You’re young at heart: you exercise, eat right and keep your mind active. You have every intention of keeping your body strong for a long time. A MetroHealth rheumatologist might tell you that the key to long-lasting health is in your bones — literally.
As we age, our bones lose tissue and weaken, sometimes causing a condition known as osteoporosis. Women are especially at risk because they start with more petite bone frames earlier in life and then their levels of estrogen, a hormone that helps to protect the bones, drop with menopause, increasing the risk of breaks. About half of women aged 50 and older break a bone because of osteoporosis — and the diagnosis often comes as a shock.
“Osteoporosis is a silent disease,” said Maria Antonelli, MD, a MetroHealth rheumatologist. “You often don’t know you have it until you experience a bone fracture.” However, you can take steps toward preventing the condition. Screening and treatment also make osteoporosis more manageable.
Your body needs calcium to build healthy bone tissue. Calcium deficiency is a common contributing cause of osteoporosis. You can get the 1,200 mg of calcium you need daily through a variety of foods (see sidebar) or with a dietary supplement.
Certain weightbearing exercises can also keep bones strong. Try lifting dumbbells, walking on an incline, hiking or jumping rope. Weight placed on the bones helps them to build more healthy tissue.
It’s also important to avoid unhealthy habits that are toxic to bones, such as smoking and drinking too much caffeine or alcohol.
Screening can help your doctor start treatment before you experience a fracture. A DEXA scan, a special X-ray that measures bone density and bone loss, is recommended for women aged 65 or older. Screening in men is considered on a case-by-case basis. Talk to your primary care doctor to see if a DEXA scan is right for you.
If you are diagnosed with osteoporosis, there are some effective treatment options. Talk to your doctor about antiresorptive medications, which slow the breakdown of bone tissue, and anabolics, which stimulate bone growth. These treatments cut down fracture risk by about half.
Don’t let osteoporosis sneak up on you. To schedule an appointment with a MetroHealth rheumatologist, call 216-778-2323. Find the care location closest to you at metrohealth.org/rheumatology.
Six Ways to Sneak Calcium into Your Diet
Diet is the best way to ensure your bones are getting enough calcium, said Dr. Antonelli. Here are some simple ways you can boost your calcium-rich food intake.
- Drink a cup of milk, eat a cup of yogurt or a slice of cheese. A small dish of ice cream is also an option.

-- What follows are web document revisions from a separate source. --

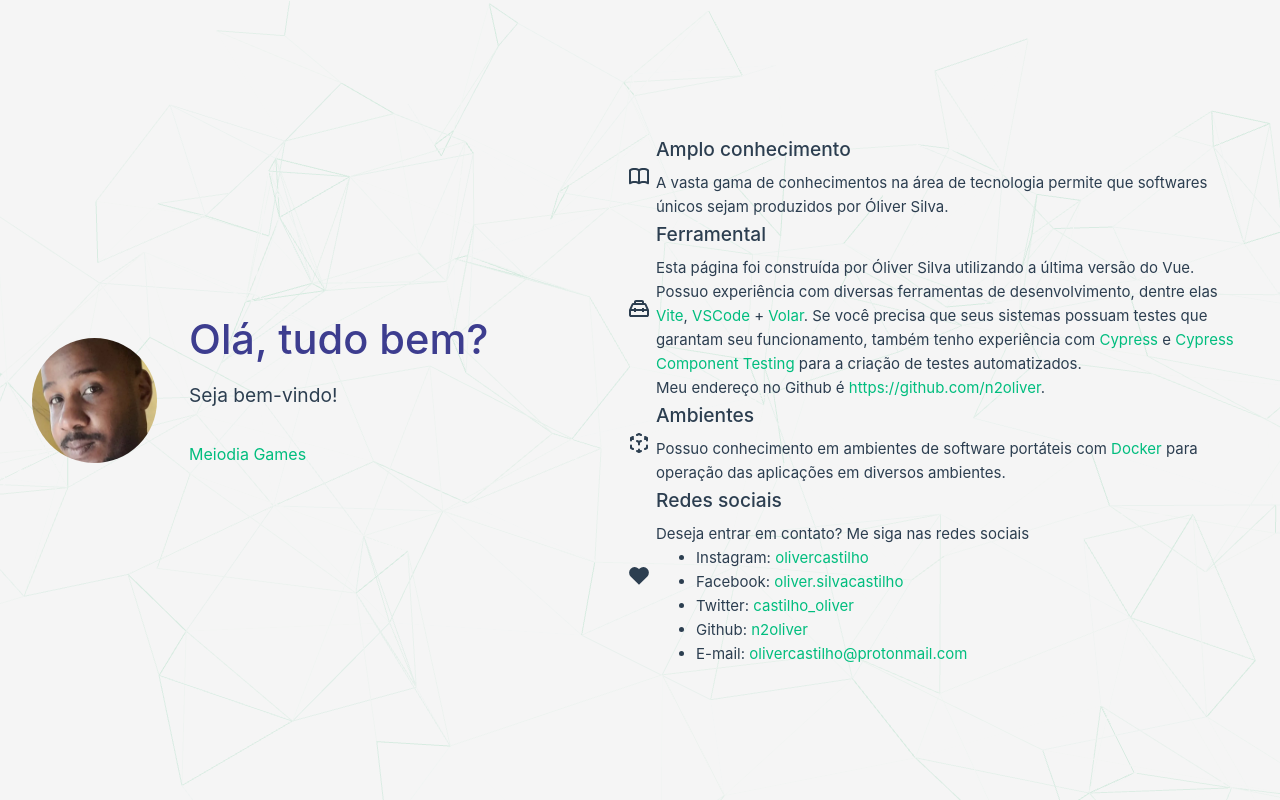
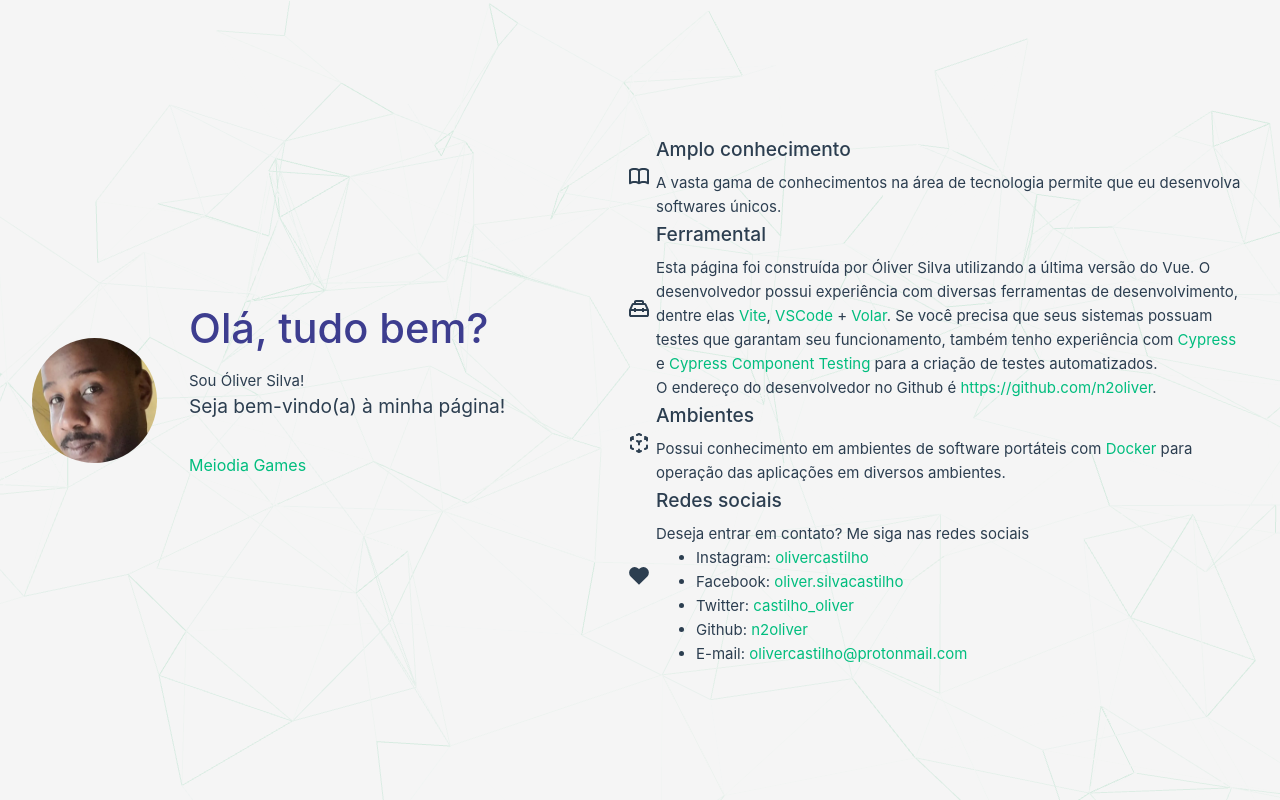
Before and after one commit to n2oliver/oliversilva, a Vue app: page / in a window 1280 px wide. Built offline with nearby package versions, Linux system fonts and the light colour scheme.

Commit message:
atualiza informações do desenvolvedor

```diff
--- a/src/App.vue
+++ b/src/App.vue
@@ -8,7 +8,7 @@ import HelloWorld from './components/HelloWorld.vue'
     <img alt="Vue logo" class="logo" src="@/assets/me-too.jpg" width="125" height="125" />
 
     <div class="wrapper">
-      <HelloWorld msg="Olá, tudo bem?" />
+      <HelloWorld msg="Olá, tudo bem?" apresentacao="Sou Óliver Silva!" bemvindo="Seja bem-vindo(a) à minha página!" />
 
       <nav>
         <a href="https://meiodiagames.herokuapp.com" target="_blank" rel="noopener">Meiodia Games</a>
--- a/src/components/HelloWorld.vue
+++ b/src/components/HelloWorld.vue
@@ -1,14 +1,17 @@
 <script setup lang="ts">
 defineProps<{
-  msg: string
-}>()
+  msg: string;
+  apresentacao: string;
+  bemvindo: string;
+}>();
 </script>
 
 <template>
   <div class="greetings">
     <h1 class="blue">{{ msg }}</h1>
+    <h4>{{ apresentacao }}</h4>
     <h3>
-      Seja bem-vindo!
+      {{ bemvindo }}
     </h3>
   </div>
 </template>
--- a/src/components/TheWelcome.vue
+++ b/src/components/TheWelcome.vue
@@ -14,7 +14,7 @@ import SupportIcon from './icons/IconSupport.vue'
     </template>
     <template #heading>Amplo conhecimento</template>
 
-    A vasta gama de conhecimentos na área de tecnologia permite que softwares únicos sejam produzidos por Óliver Silva.
+    A vasta gama de conhecimentos na área de tecnologia permite que eu desenvolva softwares únicos.
   </WelcomeItem>
 
   <WelcomeItem>
@@ -23,7 +23,7 @@ import SupportIcon from './icons/IconSupport.vue'
     </template>
     <template #heading>Ferramental</template>
 
-    Esta página foi construída por Óliver Silva utilizando a última versão do Vue. Possuo experiência com diversas ferramentas de desenvolvimento, dentre elas
+    Esta página foi construída por Óliver Silva utilizando a última versão do Vue. O desenvolvedor possui experiência com diversas ferramentas de desenvolvimento, dentre elas
     <a href="https://vitejs.dev/guide/features.html" target="_blank" rel="noopener">Vite</a>,
     <a href="https://code.visualstudio.com/" target="_blank" rel="noopener">VSCode</a> +
     <a href="https://github.com/johnsoncodehk/volar" target="_blank" rel="noopener">Volar</a>.
@@ -33,7 +33,7 @@ import SupportIcon from './icons/IconSupport.vue'
 
     <br />
 
-    Meu endereço no Github é <a href="https://github.com/n2oliver">https://github.com/n2oliver</a>.
+    O endereço do desenvolvedor no Github é <a href="https://github.com/n2oliver">https://github.com/n2oliver</a>.
   </WelcomeItem>
 
   <WelcomeItem>
@@ -41,7 +41,7 @@ import SupportIcon from './icons/IconSupport.vue'
       <EcosystemIcon />
     </template>
     <template #heading>Ambientes</template>
-    Possuo conhecimento em ambientes de software portáteis com
+    Possui conhecimento em ambientes de software portáteis com
     <a href="https://www.docker.com/" target="_blank" rel="noopener">Docker</a>
     para operação das aplicações em diversos ambientes.
   </WelcomeItem>
```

- Eat lots of leafy greens such as kale, collard greens and spinach
- Grab a handful of roasted almonds
- Add a can of white beans to soups or pasta dishes
- Throw a block of tofu in your stir fries
- Add canned fish like sardines or herring to your diet